[Code change snippets]
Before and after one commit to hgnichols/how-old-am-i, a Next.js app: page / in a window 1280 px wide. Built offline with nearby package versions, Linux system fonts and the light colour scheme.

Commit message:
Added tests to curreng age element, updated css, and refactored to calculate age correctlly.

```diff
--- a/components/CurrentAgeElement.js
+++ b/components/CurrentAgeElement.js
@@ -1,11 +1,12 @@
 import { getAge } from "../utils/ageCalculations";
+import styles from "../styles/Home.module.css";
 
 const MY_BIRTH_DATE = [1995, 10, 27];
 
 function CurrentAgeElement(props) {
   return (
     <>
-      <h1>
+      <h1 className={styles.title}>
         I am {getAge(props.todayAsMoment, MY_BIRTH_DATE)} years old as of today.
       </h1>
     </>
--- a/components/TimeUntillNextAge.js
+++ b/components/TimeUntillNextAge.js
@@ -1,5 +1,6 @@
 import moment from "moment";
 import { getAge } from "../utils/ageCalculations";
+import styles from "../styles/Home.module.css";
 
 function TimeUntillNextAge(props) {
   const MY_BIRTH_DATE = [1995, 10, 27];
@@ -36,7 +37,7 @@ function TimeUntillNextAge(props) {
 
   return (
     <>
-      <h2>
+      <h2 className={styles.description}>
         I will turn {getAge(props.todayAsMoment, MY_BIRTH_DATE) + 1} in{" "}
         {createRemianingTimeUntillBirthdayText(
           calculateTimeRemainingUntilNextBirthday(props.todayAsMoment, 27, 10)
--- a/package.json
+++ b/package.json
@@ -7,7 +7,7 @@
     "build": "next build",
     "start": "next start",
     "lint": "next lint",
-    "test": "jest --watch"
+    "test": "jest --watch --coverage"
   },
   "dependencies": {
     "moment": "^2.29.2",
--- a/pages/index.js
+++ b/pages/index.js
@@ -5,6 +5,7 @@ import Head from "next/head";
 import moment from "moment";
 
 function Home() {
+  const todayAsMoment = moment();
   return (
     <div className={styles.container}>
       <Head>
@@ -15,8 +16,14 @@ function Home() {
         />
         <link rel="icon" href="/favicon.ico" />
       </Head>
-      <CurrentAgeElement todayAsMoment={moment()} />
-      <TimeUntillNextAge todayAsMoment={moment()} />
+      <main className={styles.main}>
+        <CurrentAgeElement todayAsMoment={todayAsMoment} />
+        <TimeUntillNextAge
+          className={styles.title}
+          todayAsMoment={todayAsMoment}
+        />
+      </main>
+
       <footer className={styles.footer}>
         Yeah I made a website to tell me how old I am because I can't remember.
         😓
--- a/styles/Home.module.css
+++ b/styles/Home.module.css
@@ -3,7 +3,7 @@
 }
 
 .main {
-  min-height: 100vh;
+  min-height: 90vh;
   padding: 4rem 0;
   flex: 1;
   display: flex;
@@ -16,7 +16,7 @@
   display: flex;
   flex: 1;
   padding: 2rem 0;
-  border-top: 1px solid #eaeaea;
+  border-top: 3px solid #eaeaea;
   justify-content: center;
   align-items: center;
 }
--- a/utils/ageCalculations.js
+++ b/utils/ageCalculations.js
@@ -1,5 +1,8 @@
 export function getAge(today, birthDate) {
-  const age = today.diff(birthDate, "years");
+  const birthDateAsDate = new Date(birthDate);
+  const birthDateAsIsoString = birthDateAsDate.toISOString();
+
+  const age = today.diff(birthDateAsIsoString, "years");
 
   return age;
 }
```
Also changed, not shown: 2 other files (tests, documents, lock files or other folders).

#### Work required
Please copy each line of the records above that holds the word "styles".

#### Response
+import styles from "../styles/Home.module.css";
+      <h1 className={styles.title}>
+import styles from "../styles/Home.module.css";
+      <h2 className={styles.description}>
     <div className={styles.container}>
+      <main className={styles.main}>
+          className={styles.title}
       <footer className={styles.footer}>
--- a/styles/Home.module.css
+++ b/styles/Home.module.css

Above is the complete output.